And Sara Just is going to save it –- although she coyly is not saying how.
But what is she trying to save?
It is a completely new news ecosystem that seemed to have changed enough already the last few months and then decided it was only just getting started (a cap doffing to Al Pacino’s immortal diatribe in “Scent of a Woman”).
Just announced: Gannett is breaking the newspapers off from everything else. Why? The first Silver Line train to Gannett’s headquarters in Reston must have been carrying a magic vision of the future.
Recently announced: Tribune papers doing something similar. That mess many know about.
Previously announced: Digital First – the force that was going to drive local papers truly into the new age decided to simply shut its doors. Literally out of the blue.
Mashable/Buzzfeed – two distinctly non-general news organizations – deciding that the future is in good old-fashioned journalism and are hiring staffs.
The most venerable New York Times slitting its own wrists in a leaked internal memo saying that its digital strategy simply did not cut it.
The oddball Vice Television is beefing up to become one of the major forces in international reporting.
And yet, venerable refuses to give up. About a year ago, the venerable Columbia University’s Tow Center for Digital Journalism issued a much-promoted report called “Post Industrial Journalism.” Its authors, C.W. Anderson, Emily Bell and Clay Shirky wrote in their opening paragraph: “much of [journalism’s] future is already here and… there is no such thing as the news industry anymore.”
Could they have been more wrong? Once more an incident of venerable over-thinking its own importance.

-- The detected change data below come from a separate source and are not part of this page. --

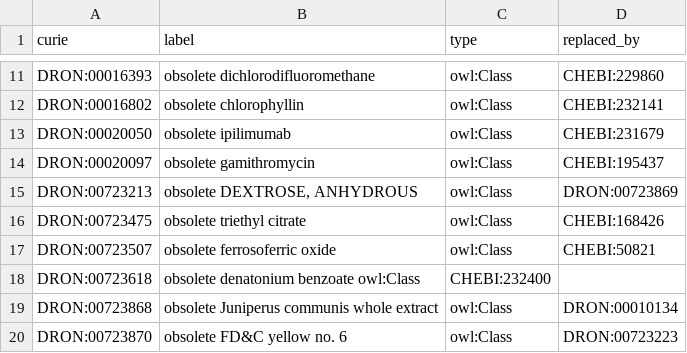
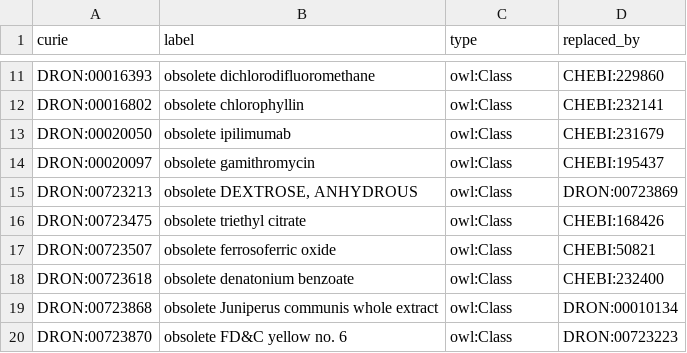
Before and after one commit to mcwdsi/dron, a TSV file: src/templates/obsolete.tsv, drawn as a sheet; only a part is shown, gaps mark what is left out.

```diff
--- a/src/templates/obsolete.tsv
+++ b/src/templates/obsolete.tsv
@@ -17,3 +17,3 @@ DRON:00723475	obsolete triethyl citrate	owl:Class	CHEBI:168426
 DRON:00723507	obsolete ferrosoferric oxide	owl:Class	CHEBI:50821
-DRON:00723618	obsolete denatonium benzoate owl:Class	CHEBI:232400	
+DRON:00723618	obsolete denatonium benzoate	owl:Class	CHEBI:232400
 DRON:00723868	obsolete Juniperus communis whole extract	owl:Class	DRON:00010134
```
Also changed, not shown: src/templates/ingredient.tsv, 1 other file.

So, what does Sara have up her sleeve? Nothing short of rejuvenating the term “venerable.” If she succeeds, she will offer a road map for all media trapped by its own history. If she doesn’t, well, don’t let anyone call you “venerable.”